__Change listing data__:
╔══

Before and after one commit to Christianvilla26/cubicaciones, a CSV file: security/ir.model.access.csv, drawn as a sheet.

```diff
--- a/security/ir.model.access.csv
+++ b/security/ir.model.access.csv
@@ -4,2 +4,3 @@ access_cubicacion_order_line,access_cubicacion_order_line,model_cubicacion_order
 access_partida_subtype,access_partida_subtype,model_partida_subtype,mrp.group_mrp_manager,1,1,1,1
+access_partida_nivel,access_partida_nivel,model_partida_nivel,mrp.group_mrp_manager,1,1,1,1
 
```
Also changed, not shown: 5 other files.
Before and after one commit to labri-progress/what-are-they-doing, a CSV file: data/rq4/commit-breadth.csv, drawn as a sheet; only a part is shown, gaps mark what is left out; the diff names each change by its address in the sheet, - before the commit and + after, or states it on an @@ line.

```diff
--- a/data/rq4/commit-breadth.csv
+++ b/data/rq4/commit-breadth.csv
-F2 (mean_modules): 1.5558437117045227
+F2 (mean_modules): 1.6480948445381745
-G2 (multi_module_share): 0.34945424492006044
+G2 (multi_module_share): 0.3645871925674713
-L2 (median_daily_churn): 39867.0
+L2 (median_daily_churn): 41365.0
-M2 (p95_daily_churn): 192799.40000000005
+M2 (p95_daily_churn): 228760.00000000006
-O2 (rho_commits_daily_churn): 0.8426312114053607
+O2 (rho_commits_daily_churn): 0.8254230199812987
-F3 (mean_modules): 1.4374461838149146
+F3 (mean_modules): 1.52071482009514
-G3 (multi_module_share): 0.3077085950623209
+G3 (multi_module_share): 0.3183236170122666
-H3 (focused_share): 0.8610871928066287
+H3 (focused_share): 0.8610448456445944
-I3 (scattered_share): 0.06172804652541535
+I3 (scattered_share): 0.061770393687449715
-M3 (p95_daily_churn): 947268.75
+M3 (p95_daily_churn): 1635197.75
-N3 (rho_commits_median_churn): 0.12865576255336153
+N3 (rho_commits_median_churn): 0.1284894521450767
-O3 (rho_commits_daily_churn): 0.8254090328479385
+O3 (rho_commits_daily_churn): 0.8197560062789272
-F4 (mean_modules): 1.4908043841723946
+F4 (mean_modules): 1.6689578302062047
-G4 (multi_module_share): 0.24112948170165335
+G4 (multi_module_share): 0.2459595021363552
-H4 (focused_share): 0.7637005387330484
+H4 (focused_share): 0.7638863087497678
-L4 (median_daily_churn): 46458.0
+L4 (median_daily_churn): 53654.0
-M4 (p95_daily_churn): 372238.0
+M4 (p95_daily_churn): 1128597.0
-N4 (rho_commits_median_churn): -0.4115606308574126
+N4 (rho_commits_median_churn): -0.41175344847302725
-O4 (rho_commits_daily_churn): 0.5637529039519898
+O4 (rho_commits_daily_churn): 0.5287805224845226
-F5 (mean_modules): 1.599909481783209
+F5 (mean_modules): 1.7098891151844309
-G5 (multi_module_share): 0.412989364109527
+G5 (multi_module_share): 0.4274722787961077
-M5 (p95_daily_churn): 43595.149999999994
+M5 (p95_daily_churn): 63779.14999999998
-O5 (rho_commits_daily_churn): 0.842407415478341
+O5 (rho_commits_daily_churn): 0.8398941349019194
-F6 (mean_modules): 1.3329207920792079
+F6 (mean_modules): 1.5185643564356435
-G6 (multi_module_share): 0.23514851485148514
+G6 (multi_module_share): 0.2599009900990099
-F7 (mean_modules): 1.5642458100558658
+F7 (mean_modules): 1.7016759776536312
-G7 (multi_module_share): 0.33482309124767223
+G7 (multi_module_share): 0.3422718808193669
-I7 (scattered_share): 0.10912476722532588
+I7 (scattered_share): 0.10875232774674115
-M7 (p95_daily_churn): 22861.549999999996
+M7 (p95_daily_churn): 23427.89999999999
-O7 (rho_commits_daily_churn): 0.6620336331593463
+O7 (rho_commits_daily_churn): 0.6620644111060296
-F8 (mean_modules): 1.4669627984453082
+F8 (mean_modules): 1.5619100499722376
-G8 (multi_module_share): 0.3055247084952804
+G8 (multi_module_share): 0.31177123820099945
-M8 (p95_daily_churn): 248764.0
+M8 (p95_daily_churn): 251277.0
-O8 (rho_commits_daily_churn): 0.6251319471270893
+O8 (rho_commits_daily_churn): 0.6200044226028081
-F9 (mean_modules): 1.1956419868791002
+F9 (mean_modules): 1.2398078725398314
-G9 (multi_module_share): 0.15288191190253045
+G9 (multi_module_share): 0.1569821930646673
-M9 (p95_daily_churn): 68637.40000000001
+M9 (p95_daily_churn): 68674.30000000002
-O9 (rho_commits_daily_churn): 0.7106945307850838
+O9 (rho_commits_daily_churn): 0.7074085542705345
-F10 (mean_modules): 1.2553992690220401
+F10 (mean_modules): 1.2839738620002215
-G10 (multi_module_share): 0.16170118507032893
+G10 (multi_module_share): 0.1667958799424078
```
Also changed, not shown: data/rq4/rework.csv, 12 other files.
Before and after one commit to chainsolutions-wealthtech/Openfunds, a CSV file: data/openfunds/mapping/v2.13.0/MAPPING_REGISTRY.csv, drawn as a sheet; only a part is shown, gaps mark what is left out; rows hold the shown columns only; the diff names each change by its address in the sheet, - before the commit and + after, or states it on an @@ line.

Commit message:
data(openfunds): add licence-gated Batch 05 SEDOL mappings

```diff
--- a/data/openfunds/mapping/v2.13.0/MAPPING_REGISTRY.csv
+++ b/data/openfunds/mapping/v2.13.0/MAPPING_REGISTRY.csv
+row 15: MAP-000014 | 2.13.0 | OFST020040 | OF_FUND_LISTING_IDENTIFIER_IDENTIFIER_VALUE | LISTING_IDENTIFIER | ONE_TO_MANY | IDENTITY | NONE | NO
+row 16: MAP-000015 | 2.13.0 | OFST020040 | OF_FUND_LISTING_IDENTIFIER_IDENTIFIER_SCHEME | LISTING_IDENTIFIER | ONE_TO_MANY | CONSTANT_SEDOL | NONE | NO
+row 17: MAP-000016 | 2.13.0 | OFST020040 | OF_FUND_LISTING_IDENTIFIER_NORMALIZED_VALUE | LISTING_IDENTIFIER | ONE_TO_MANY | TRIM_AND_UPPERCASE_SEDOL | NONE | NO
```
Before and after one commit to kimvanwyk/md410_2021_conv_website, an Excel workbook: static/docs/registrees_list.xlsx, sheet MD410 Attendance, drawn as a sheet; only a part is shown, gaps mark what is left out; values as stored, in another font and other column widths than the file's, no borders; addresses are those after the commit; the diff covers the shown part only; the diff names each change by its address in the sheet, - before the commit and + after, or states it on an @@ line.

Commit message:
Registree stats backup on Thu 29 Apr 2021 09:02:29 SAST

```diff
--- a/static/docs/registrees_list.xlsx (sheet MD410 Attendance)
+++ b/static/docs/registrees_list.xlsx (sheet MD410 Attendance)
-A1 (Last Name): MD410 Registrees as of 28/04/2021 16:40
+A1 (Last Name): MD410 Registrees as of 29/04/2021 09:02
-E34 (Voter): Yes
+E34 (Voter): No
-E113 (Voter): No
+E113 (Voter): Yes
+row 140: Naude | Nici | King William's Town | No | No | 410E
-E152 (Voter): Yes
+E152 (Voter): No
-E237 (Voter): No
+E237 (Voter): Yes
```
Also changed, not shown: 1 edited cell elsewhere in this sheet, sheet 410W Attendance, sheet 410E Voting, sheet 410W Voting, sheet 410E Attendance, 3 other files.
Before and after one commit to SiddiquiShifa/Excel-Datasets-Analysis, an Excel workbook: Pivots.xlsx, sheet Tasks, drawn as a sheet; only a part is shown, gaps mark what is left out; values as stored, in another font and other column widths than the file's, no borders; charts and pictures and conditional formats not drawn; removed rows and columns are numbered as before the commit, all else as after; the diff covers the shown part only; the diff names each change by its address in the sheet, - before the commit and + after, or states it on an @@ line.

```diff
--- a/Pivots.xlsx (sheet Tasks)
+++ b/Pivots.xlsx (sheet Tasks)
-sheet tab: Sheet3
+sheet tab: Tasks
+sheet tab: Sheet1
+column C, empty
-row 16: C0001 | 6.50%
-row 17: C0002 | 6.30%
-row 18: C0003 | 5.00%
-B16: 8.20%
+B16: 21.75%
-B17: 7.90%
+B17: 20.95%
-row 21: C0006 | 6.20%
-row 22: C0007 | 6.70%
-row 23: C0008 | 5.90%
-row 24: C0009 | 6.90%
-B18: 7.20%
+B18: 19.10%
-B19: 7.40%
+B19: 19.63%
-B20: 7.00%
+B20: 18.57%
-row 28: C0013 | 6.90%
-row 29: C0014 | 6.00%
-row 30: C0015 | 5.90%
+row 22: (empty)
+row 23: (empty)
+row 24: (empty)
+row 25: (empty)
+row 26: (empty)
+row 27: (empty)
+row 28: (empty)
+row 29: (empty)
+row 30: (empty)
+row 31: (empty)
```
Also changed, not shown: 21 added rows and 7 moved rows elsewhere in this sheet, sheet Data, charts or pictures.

╚══

__ACTION ITEM__: Scan the lines above for the word "Voter", then copy each line that has it.

__RESULT__:
-E34 (Voter): Yes
+E34 (Voter): No
-E113 (Voter): No
+E113 (Voter): Yes
-E152 (Voter): Yes
+E152 (Voter): No
-E237 (Voter): No
+E237 (Voter): Yes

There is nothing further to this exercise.